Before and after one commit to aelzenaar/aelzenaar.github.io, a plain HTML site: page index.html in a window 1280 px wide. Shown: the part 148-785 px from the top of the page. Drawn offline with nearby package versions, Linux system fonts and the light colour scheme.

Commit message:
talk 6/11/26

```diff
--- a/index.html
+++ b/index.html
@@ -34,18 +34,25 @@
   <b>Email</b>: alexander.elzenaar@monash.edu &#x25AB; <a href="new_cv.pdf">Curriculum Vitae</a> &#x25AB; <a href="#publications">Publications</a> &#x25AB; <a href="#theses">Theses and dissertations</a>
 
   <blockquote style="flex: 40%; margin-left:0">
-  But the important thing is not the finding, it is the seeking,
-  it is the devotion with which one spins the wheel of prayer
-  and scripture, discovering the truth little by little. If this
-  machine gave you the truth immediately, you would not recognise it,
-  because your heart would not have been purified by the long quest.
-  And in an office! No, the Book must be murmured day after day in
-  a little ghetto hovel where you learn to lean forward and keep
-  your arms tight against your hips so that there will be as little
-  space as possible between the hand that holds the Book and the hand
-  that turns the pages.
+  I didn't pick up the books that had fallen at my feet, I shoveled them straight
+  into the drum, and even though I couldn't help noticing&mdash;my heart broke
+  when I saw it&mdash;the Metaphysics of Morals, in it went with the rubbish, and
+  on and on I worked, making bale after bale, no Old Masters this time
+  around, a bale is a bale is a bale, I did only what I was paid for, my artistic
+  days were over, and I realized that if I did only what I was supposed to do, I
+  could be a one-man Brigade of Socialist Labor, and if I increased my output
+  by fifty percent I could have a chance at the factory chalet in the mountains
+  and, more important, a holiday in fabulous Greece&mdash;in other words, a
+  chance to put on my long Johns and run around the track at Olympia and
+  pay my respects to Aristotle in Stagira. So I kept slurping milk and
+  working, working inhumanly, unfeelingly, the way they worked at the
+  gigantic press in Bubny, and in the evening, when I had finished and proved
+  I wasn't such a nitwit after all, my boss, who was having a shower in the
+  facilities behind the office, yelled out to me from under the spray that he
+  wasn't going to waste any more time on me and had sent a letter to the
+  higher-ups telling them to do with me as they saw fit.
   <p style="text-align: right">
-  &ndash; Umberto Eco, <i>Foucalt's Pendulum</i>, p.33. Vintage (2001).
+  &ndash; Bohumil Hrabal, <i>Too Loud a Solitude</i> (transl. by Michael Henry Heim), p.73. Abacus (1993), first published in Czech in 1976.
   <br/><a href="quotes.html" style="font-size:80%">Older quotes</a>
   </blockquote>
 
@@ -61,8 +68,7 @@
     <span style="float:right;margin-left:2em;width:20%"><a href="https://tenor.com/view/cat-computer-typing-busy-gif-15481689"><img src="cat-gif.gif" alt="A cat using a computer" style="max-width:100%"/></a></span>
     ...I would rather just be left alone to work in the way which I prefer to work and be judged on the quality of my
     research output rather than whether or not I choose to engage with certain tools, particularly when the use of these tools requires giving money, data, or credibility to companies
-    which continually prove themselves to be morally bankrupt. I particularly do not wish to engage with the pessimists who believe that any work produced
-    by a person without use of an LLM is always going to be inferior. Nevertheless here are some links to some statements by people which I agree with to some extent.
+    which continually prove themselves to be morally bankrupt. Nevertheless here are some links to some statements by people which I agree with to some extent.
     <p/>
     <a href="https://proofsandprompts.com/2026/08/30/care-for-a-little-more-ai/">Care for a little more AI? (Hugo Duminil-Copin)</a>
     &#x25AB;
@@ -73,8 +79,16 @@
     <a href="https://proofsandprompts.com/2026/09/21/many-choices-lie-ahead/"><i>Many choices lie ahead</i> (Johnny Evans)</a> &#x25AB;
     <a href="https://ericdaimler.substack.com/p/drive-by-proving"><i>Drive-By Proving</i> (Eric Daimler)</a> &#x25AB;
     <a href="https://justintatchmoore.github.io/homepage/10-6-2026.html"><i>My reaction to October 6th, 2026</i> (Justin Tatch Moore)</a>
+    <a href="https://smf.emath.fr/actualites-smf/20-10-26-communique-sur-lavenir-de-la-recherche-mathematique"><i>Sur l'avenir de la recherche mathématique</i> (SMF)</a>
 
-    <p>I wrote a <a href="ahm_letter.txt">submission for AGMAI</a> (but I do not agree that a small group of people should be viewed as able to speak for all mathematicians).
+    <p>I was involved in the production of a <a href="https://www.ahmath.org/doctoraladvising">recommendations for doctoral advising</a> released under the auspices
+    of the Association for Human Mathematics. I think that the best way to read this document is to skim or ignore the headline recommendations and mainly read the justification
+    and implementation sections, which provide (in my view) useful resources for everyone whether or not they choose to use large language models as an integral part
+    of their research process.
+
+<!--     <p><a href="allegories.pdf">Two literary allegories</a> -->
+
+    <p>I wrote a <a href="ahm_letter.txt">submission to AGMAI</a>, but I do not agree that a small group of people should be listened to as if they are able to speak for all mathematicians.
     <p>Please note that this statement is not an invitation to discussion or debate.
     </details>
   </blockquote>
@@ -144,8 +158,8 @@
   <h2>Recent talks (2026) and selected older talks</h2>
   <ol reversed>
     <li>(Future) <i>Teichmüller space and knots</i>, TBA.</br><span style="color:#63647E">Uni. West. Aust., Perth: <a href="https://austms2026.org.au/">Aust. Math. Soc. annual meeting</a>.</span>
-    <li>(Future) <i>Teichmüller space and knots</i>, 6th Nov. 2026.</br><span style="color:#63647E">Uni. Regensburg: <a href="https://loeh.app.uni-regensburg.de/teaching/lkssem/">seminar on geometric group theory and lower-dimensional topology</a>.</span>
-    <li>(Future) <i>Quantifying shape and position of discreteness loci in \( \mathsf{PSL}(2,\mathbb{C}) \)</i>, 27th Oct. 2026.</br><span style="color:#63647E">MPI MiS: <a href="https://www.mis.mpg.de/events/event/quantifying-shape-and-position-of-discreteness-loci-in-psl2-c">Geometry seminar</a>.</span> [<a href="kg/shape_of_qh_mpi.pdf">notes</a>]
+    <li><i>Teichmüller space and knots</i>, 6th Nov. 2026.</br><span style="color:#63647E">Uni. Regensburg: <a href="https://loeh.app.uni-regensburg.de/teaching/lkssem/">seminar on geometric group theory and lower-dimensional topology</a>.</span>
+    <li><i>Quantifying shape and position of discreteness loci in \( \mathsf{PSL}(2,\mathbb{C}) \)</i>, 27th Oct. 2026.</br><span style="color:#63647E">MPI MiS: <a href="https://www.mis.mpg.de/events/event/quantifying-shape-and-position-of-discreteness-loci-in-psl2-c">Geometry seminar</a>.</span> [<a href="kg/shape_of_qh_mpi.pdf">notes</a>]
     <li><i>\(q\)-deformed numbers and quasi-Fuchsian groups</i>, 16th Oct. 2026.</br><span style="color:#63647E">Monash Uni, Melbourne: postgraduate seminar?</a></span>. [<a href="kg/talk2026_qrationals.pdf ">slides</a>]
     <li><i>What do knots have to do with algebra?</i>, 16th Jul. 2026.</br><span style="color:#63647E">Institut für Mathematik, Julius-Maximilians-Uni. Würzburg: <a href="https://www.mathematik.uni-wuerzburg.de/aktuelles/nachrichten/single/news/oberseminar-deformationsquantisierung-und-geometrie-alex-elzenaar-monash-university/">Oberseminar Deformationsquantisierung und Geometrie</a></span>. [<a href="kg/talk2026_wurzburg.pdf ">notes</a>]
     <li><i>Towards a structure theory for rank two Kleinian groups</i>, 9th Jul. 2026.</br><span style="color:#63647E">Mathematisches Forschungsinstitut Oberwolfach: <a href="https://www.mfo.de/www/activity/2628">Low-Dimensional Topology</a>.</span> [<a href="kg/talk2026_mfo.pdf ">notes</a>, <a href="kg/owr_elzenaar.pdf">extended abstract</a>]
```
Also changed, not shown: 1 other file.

====

ASSIGNMENT |
Your answer should be the full set of records above, restated exactly.

EXERCISE RESPONSE |
Before and after one commit to aelzenaar/aelzenaar.github.io, a plain HTML site: page index.html in a window 1280 px wide. Shown: the part 148-785 px from the top of the page. Drawn offline with nearby package versions, Linux system fonts and the light colour scheme.

Commit message:
talk 6/11/26

```diff
--- a/index.html
+++ b/index.html
@@ -34,18 +34,25 @@
   <b>Email</b>: alexander.elzenaar@monash.edu &#x25AB; <a href="new_cv.pdf">Curriculum Vitae</a> &#x25AB; <a href="#publications">Publications</a> &#x25AB; <a href="#theses">Theses and dissertations</a>
 
   <blockquote style="flex: 40%; margin-left:0">
-  But the important thing is not the finding, it is the seeking,
-  it is the devotion with which one spins the wheel of prayer
-  and scripture, discovering the truth little by little. If this
-  machine gave you the truth immediately, you would not recognise it,
-  because your heart would not have been purified by the long quest.
-  And in an office! No, the Book must be murmured day after day in
-  a little ghetto hovel where you learn to lean forward and keep
-  your arms tight against your hips so that there will be as little
-  space as possible between the hand that holds the Book and the hand
-  that turns the pages.
+  I didn't pick up the books that had fallen at my feet, I shoveled them straight
+  into the drum, and even though I couldn't help noticing&mdash;my heart broke
+  when I saw it&mdash;the Metaphysics of Morals, in it went with the rubbish, and
+  on and on I worked, making bale after bale, no Old Masters this time
+  around, a bale is a bale is a bale, I did only what I was paid for, my artistic
+  days were over, and I realized that if I did only what I was supposed to do, I
+  could be a one-man Brigade of Socialist Labor, and if I increased my output
+  by fifty percent I could have a chance at the factory chalet in the mountains
+  and, more important, a holiday in fabulous Greece&mdash;in other words, a
+  chance to put on my long Johns and run around the track at Olympia and
+  pay my respects to Aristotle in Stagira. So I kept slurping milk and
+  working, working inhumanly, unfeelingly, the way they worked at the
+  gigantic press in Bubny, and in the evening, when I had finished and proved
+  I wasn't such a nitwit after all, my boss, who was having a shower in the
+  facilities behind the office, yelled out to me from under the spray that he
+  wasn't going to waste any more time on me and had sent a letter to the
+  higher-ups telling them to do with me as they saw fit.
   <p style="text-align: right">
-  &ndash; Umberto Eco, <i>Foucalt's Pendulum</i>, p.33. Vintage (2001).
+  &ndash; Bohumil Hrabal, <i>Too Loud a Solitude</i> (transl. by Michael Henry Heim), p.73. Abacus (1993), first published in Czech in 1976.
   <br/><a href="quotes.html" style="font-size:80%">Older quotes</a>
   </blockquote>
 
@@ -61,8 +68,7 @@
     <span style="float:right;margin-left:2em;width:20%"><a href="https://tenor.com/view/cat-computer-typing-busy-gif-15481689"><img src="cat-gif.gif" alt="A cat using a computer" style="max-width:100%"/></a></span>
     ...I would rather just be left alone to work in the way which I prefer to work and be judged on the quality of my
     research output rather than whether or not I choose to engage with certain tools, particularly when the use of these tools requires giving money, data, or credibility to companies
-    which continually prove themselves to be morally bankrupt. I particularly do not wish to engage with the pessimists who believe that any work produced
-    by a person without use of an LLM is always going to be inferior. Nevertheless here are some links to some statements by people which I agree with to some extent.
+    which continually prove themselves to be morally bankrupt. Nevertheless here are some links to some statements by people which I agree with to some extent.
     <p/>
     <a href="https://proofsandprompts.com/2026/08/30/care-for-a-little-more-ai/">Care for a little more AI? (Hugo Duminil-Copin)</a>
     &#x25AB;
@@ -73,8 +79,16 @@
     <a href="https://proofsandprompts.com/2026/09/21/many-choices-lie-ahead/"><i>Many choices lie ahead</i> (Johnny Evans)</a> &#x25AB;
     <a href="https://ericdaimler.substack.com/p/drive-by-proving"><i>Drive-By Proving</i> (Eric Daimler)</a> &#x25AB;
     <a href="https://justintatchmoore.github.io/homepage/10-6-2026.html"><i>My reaction to October 6th, 2026</i> (Justin Tatch Moore)</a>
+    <a href="https://smf.emath.fr/actualites-smf/20-10-26-communique-sur-lavenir-de-la-recherche-mathematique"><i>Sur l'avenir de la recherche mathématique</i> (SMF)</a>
 
-    <p>I wrote a <a href="ahm_letter.txt">submission for AGMAI</a> (but I do not agree that a small group of people should be viewed as able to speak for all mathematicians).
+    <p>I was involved in the production of a <a href="https://www.ahmath.org/doctoraladvising">recommendations for doctoral advising</a> released under the auspices
+    of the Association for Human Mathematics. I think that the best way to read this document is to skim or ignore the headline recommendations and mainly read the justification
+    and implementation sections, which provide (in my view) useful resources for everyone whether or not they choose to use large language models as an integral part
+    of their research process.
+
+<!--     <p><a href="allegories.pdf">Two literary allegories</a> -->
+
+    <p>I wrote a <a href="ahm_letter.txt">submission to AGMAI</a>, but I do not agree that a small group of people should be listened to as if they are able to speak for all mathematicians.
     <p>Please note that this statement is not an invitation to discussion or debate.
     </details>
   </blockquote>
@@ -144,8 +158,8 @@
   <h2>Recent talks (2026) and selected older talks</h2>
   <ol reversed>
     <li>(Future) <i>Teichmüller space and knots</i>, TBA.</br><span style="color:#63647E">Uni. West. Aust., Perth: <a href="https://austms2026.org.au/">Aust. Math. Soc. annual meeting</a>.</span>
-    <li>(Future) <i>Teichmüller space and knots</i>, 6th Nov. 2026.</br><span style="color:#63647E">Uni. Regensburg: <a href="https://loeh.app.uni-regensburg.de/teaching/lkssem/">seminar on geometric group theory and lower-dimensional topology</a>.</span>
-    <li>(Future) <i>Quantifying shape and position of discreteness loci in \( \mathsf{PSL}(2,\mathbb{C}) \)</i>, 27th Oct. 2026.</br><span style="color:#63647E">MPI MiS: <a href="https://www.mis.mpg.de/events/event/quantifying-shape-and-position-of-discreteness-loci-in-psl2-c">Geometry seminar</a>.</span> [<a href="kg/shape_of_qh_mpi.pdf">notes</a>]
+    <li><i>Teichmüller space and knots</i>, 6th Nov. 2026.</br><span style="color:#63647E">Uni. Regensburg: <a href="https://loeh.app.uni-regensburg.de/teaching/lkssem/">seminar on geometric group theory and lower-dimensional topology</a>.</span>
+    <li><i>Quantifying shape and position of discreteness loci in \( \mathsf{PSL}(2,\mathbb{C}) \)</i>, 27th Oct. 2026.</br><span style="color:#63647E">MPI MiS: <a href="https://www.mis.mpg.de/events/event/quantifying-shape-and-position-of-discreteness-loci-in-psl2-c">Geometry seminar</a>.</span> [<a href="kg/shape_of_qh_mpi.pdf">notes</a>]
     <li><i>\(q\)-deformed numbers and quasi-Fuchsian groups</i>, 16th Oct. 2026.</br><span style="color:#63647E">Monash Uni, Melbourne: postgraduate seminar?</a></span>. [<a href="kg/talk2026_qrationals.pdf ">slides</a>]
     <li><i>What do knots have to do with algebra?</i>, 16th Jul. 2026.</br><span style="color:#63647E">Institut für Mathematik, Julius-Maximilians-Uni. Würzburg: <a href="https://www.mathematik.uni-wuerzburg.de/aktuelles/nachrichten/single/news/oberseminar-deformationsquantisierung-und-geometrie-alex-elzenaar-monash-university/">Oberseminar Deformationsquantisierung und Geometrie</a></span>. [<a href="kg/talk2026_wurzburg.pdf ">notes</a>]
     <li><i>Towards a structure theory for rank two Kleinian groups</i>, 9th Jul. 2026.</br><span style="color:#63647E">Mathematisches Forschungsinstitut Oberwolfach: <a href="https://www.mfo.de/www/activity/2628">Low-Dimensional Topology</a>.</span> [<a href="kg/talk2026_mfo.pdf ">notes</a>, <a href="kg/owr_elzenaar.pdf">extended abstract</a>]
```
Also changed, not shown: 1 other file.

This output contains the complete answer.